This week I’m consumed with Facebook.
I’m revising my social media marketing and influencer marketing strategy to keep my freelance writer paychecks flowing while the Federal Trade Commission (FTC) investigates the publishing platform for deceptive practices.
If you’re not sure what I’m talking about, take a look at these recent headlines:
- Facebook trouble: FTC announces investigation, some Android users upset
- FTC Investigating Whether Facebook Violated Consent Decree
- Facebook’s Zuckerberg to testify before Congress
Now that you’re up to speed, here’s my personal quandary and one that you may soon face too as a marketing strategist, content creator or brand representative.
Social Media Isn’t Mindless Entertainment
I need Facebook. Posting to this social media platform is often a contractual requirement in my content creation contracts.
No post, no paycheck.
This week I applied for an influencer marketing campaign with a brand name food company that is promoting a healthy, gluten-free lifestyle. I have the values, goals and mindset of the target audience this brand it hoping to connect with, including a robust social media following of health-focused readers.
As I clicked submit on the application, I paused at the social media sharing requirements, which included Facebook. Do I continue to apply for these projects, knowing my personal security and privacy are potentially being compromised? (Like many, I’m awaiting results of the Federal Trade Commission (FTC) investigation.)
I’m sure other writers and content creators are feeling this confusion too.
A Shift In Marketing Outreach?
On the flip side, are marketing, influencer and ad agencies going to start funneling their Facebook campaign dollars into other social platforms, like Twitter or Pinterest? Should they?

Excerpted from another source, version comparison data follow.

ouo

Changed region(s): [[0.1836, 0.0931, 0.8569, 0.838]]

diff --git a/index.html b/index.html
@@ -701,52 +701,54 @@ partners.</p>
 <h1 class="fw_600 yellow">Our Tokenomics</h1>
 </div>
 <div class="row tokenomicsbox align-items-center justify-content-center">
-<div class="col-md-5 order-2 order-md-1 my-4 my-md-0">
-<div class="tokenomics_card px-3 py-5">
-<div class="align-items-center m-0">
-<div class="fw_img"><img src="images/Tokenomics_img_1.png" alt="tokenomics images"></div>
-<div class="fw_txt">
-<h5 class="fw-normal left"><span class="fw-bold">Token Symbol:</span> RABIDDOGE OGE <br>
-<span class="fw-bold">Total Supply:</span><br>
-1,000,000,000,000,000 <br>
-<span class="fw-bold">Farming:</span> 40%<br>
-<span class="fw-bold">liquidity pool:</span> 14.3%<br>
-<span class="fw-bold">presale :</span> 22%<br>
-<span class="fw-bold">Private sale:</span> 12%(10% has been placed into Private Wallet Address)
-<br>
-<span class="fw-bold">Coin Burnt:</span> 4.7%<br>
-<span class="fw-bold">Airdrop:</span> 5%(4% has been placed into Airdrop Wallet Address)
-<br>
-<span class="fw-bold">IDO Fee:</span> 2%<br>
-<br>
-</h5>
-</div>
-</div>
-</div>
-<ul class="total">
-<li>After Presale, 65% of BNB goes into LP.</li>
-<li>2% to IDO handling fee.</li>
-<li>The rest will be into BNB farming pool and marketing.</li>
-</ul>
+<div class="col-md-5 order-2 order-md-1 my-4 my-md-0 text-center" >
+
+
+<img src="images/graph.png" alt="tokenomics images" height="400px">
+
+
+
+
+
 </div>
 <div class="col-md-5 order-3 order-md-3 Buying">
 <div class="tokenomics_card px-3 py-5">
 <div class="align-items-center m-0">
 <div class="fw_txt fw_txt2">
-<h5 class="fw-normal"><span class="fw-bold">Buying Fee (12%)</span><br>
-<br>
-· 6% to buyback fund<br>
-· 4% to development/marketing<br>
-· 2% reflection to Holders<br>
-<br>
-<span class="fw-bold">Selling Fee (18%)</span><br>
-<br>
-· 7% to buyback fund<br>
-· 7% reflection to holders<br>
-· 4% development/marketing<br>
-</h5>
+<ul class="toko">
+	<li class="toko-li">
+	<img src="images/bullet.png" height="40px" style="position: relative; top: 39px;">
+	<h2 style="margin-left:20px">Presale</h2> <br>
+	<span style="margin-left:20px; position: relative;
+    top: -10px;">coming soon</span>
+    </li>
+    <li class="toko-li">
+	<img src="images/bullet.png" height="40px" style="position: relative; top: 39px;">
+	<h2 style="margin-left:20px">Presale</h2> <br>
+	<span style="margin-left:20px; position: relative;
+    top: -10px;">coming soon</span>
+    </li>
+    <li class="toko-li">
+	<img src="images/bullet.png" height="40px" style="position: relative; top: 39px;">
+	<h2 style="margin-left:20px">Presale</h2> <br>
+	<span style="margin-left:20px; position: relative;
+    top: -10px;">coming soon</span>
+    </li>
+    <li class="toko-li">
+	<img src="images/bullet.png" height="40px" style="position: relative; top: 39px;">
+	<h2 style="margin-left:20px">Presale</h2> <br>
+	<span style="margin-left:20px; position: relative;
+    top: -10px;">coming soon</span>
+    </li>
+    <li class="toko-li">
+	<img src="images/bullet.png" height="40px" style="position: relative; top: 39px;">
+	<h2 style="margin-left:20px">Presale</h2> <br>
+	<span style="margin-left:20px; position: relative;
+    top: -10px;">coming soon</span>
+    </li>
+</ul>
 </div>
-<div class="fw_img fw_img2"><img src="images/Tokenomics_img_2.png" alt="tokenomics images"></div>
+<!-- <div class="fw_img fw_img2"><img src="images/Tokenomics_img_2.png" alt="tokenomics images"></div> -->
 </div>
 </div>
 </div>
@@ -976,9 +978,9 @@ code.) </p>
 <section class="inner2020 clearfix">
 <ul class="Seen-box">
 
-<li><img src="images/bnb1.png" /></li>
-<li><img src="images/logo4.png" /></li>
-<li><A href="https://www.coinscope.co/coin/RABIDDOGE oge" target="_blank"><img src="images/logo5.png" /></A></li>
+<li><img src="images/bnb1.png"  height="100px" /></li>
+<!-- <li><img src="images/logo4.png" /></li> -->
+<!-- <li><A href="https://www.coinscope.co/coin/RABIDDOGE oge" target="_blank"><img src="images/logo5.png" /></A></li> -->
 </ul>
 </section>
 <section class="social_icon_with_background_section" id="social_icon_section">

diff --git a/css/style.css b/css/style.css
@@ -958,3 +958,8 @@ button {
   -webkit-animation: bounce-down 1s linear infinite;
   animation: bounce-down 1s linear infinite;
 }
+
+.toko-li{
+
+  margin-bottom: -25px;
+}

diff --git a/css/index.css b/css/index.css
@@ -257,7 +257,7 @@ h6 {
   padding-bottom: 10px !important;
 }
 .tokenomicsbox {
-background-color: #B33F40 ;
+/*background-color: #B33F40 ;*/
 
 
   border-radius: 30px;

Would a strategy shift keep top influencers interested in partnerships while the dust settles on this investigation?
And what do brands think about all of this? Are they losing viewers as Facebook users decline?
Are they concerned about the privacy of their fans and social media management teams who are logging into the platform to post and engage with readers? (When I update my business Pages on Facebook, I have to log in to my personal account to access the Pages.)
I wish I owned a crystal ball. I’ve removed Facebook from my cellphone to restrict access to my personal call logs, photographs and text messages. I’ve updated the security settings on the desktop platform, deleted most third-party app partnerships and tightened everything possible.
For now, I’m revising my social media strategy because we all know this story isn’t over. More details will emerge. I’m keeping my head down and hands on the keyboard.